Exchequer deficit swells to €14bn as lockdown hits tax take

Paschal Donohoe cites increase in spending and weaker revenues

Minister for Finance Paschal Donohoe.

Minister for Finance Paschal Donohoe.

 

The public finances fell deeper into the red last month as spending on various pandemic-related supports rose and tax receipts fell.

The latest exchequer returns, published by the Department of Finance, show the Government’s budget deficit - on a rolling 12-month basis – swelled to just over €14 billion in February.

This was fuelled by a combination of falling tax revenues and increased spending on financial supports for impacted workers and businesses.

Receipts

The figures show tax receipts for the first two months of the year came to €8.4 billion, which was 9 per cent or €828 million down on the same period last year.

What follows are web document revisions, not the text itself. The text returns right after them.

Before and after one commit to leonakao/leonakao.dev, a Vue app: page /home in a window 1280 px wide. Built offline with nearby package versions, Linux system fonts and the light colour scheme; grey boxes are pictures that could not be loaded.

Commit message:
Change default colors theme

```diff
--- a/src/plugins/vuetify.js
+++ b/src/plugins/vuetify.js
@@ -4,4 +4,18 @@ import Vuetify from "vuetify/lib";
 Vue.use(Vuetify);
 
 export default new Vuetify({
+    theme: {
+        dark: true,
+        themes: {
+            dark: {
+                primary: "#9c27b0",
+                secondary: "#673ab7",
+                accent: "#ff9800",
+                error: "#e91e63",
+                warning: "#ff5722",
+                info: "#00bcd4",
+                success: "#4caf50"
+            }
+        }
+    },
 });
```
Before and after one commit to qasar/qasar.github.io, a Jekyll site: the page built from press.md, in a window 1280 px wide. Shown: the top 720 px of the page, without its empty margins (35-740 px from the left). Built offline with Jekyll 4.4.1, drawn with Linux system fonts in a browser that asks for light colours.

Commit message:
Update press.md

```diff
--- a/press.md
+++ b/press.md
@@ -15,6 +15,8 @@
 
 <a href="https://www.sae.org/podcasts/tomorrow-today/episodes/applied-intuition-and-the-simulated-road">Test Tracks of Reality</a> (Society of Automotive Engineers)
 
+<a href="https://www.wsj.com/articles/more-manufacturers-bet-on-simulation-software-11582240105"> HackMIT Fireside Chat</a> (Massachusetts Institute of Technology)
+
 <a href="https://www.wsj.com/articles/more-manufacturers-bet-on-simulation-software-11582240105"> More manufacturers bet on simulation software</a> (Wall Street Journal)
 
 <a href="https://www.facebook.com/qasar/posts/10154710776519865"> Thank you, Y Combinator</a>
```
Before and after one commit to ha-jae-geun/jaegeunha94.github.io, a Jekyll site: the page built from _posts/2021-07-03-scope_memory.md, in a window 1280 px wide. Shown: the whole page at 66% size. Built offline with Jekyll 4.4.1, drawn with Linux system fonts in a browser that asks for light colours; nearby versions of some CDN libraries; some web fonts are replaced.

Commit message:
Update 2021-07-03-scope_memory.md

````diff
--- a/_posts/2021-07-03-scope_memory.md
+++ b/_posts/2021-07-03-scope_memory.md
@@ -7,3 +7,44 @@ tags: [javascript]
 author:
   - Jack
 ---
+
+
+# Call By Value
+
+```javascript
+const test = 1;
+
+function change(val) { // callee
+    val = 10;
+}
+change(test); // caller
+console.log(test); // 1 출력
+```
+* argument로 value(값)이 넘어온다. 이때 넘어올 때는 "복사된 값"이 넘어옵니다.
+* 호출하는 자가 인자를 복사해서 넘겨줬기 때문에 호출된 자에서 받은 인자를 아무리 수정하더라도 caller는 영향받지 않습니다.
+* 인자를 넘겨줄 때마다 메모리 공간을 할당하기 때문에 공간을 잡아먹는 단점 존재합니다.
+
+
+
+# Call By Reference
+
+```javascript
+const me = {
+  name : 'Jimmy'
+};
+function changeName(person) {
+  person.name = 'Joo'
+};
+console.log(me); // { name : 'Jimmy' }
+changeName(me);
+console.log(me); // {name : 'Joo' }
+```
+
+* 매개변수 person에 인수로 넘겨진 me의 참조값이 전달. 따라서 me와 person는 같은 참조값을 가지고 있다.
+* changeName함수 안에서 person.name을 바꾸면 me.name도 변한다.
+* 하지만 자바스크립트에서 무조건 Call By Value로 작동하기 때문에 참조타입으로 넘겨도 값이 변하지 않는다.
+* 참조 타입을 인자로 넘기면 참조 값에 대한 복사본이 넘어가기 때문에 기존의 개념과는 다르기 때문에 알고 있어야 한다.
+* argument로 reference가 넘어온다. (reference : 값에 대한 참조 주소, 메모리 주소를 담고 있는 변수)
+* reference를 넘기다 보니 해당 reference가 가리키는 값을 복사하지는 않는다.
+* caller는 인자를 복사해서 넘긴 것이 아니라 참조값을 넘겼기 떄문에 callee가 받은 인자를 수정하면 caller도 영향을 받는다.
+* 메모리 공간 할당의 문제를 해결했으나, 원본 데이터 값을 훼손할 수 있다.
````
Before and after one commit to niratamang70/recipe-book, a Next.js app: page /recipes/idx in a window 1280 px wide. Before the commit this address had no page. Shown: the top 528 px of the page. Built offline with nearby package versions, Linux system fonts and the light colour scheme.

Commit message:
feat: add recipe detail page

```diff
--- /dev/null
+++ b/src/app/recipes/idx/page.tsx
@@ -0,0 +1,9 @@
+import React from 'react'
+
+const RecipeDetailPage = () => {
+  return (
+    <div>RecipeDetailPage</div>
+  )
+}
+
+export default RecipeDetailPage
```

While income tax receipts, at €4 billion, were marginally up on the corresponding period last year, Vat receipts were significantly down, reflecting the current lockdown, which has resulted in the closure of all but essential retail.

Revenue from the sales tax generated €2.65 billion in January and February, which was €400 million or 13 per cent down on last year.

The Department of Finance said as February was a non VAT-due month, the fall-off reflected “the substantial decline seen in January”.

Corporation tax, excise duty, stamp duty and capital gains tax (CGT) were all down on the previous year’s figures.

The Department of Finance last month suspended its normal monthly tax profiles, which are used to benchmark the performance of each tax head, because of the uncertainty caused by Covid-19.

On the spending side, the department said total gross voted expenditure to the end of February amounted to €12.3 billion, which was €2.1 billion or 20.5 per cent higher than the same period in 2020 and €356 million more than what the department had expected.

The main draw on the public purse was spending on the Government’s Employment Wage Subsidy Scheme (EWSS) and the Pandemic Unemployment Payment (PUP).

The two schemes fall under the remit of the Department of Social Protection, which spent just under €2.5 billion for the two-month period, which 35 per cent up on the same period last year.

Revenues

Speaking to reporters earlier, Minister for Finance Paschal Donohoe said he expected “that – as restrictions continue – tax revenues will continue to decline and we will continue to run a very significant deficit,” but he noted the ongoing rollout of vaccines provided some grounds for optimism.

Peter Vale, tax partner with Grant Thornton Ireland, said : “February is a quiet month for VAT so nothing much should be read into the figures for this month, down 13 per cent year to date”.

“ March 2020 saw VAT receipts drop by 50 per cent in the month; despite the lockdown this is unlikely to be repeated next month as consumers have adjusted to the new environment,” Mr Vale said.

“However it’s clear that Government supports continue to prop up much of the economy. Until a successful roll out of vaccines has taken place, it’s difficult to see a significant pick-up in economic activity and a return to more positive exchequer figures, particularly on the VAT and income tax front,” he said.